Under the EPBD this is meant to happen in 2017. So there may be some debate about whether or not it goes ahead. However, some readers may recall that Before Brexit there was an extended argument between the Commons and the Lords in Westminster over the Lords attempt to reinstate a zero carbon homes requirement into law. It ended with an agreement to drop it, in return for an undertaking to review the energy efficiency elements of the Building Regulations. It is not clear whether all parties to the deal realised that under the EPBD that review was required anyway in 2017, so it was a free hit for government to offer. However, Post Brexit, with the status of the review under the EPBD in question, the deal now means that the review should go ahead regardless of Brexit. But we shall see. And, once again, it is different in Scotland, where it is more likely that there will be a review of Section 6 of the Scottish Building Standards.

Distributed Generation

This is largely a domestic policy. Planning rules implement requirements for heat networks and onsite generation, especially in urban areas, driving a transition to more efficient heating and cooling systems and networks. UK planning policy is unlikely to change as a direct result of Brexit, although EU framework support and policy direction will be removed. Renewable generation subsidies are being cut, although the Committee for Climate Change has identified low carbon heating as an area requiring new policy measures.
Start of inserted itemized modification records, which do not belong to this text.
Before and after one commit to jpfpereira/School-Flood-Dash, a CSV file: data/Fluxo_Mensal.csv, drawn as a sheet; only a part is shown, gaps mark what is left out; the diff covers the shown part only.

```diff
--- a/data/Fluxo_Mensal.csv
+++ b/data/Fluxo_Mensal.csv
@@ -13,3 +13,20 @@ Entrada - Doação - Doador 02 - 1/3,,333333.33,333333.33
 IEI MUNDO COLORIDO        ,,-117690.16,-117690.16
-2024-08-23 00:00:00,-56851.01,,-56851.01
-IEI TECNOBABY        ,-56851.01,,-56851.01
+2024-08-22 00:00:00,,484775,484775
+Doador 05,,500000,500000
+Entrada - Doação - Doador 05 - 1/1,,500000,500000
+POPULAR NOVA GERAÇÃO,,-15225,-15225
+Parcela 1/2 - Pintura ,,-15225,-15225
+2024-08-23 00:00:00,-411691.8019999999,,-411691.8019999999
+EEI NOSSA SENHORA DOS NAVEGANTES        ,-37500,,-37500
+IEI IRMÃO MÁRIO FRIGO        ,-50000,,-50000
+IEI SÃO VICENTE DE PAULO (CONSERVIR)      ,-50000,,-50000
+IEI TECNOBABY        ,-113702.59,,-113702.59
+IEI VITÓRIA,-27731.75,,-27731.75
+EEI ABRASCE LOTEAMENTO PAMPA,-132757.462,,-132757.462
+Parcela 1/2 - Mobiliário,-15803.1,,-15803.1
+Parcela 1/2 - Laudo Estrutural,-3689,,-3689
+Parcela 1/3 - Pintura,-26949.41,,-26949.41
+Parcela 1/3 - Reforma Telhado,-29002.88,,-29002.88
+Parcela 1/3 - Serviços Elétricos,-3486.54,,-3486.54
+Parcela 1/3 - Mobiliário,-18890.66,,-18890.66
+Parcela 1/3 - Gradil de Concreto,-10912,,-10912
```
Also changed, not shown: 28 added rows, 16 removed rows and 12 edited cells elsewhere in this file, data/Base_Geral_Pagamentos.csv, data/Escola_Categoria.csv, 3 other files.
The EU has undoubtedly played a key role in energy management in the built environment, setting targets and legislating to improve energy efficiency in buildings and products. For the reasons outlined above, it seems unlikely that a Brexit will lead to wholesale changes to existing UK legislation in these areas.

[1] The exact mechanism for giving notice has already stimulated a serious debate amongst lawyers, ranging from those who believe notice can be given by the Prime Minister under the prerogative powers of the office, to those who believe that nothing short of an Act of Parliament is required. The House of Lords has produced a Library Note on the topic, which contains a number of detailed references. Readers wishing to explore this in more detail should refer to the Note at :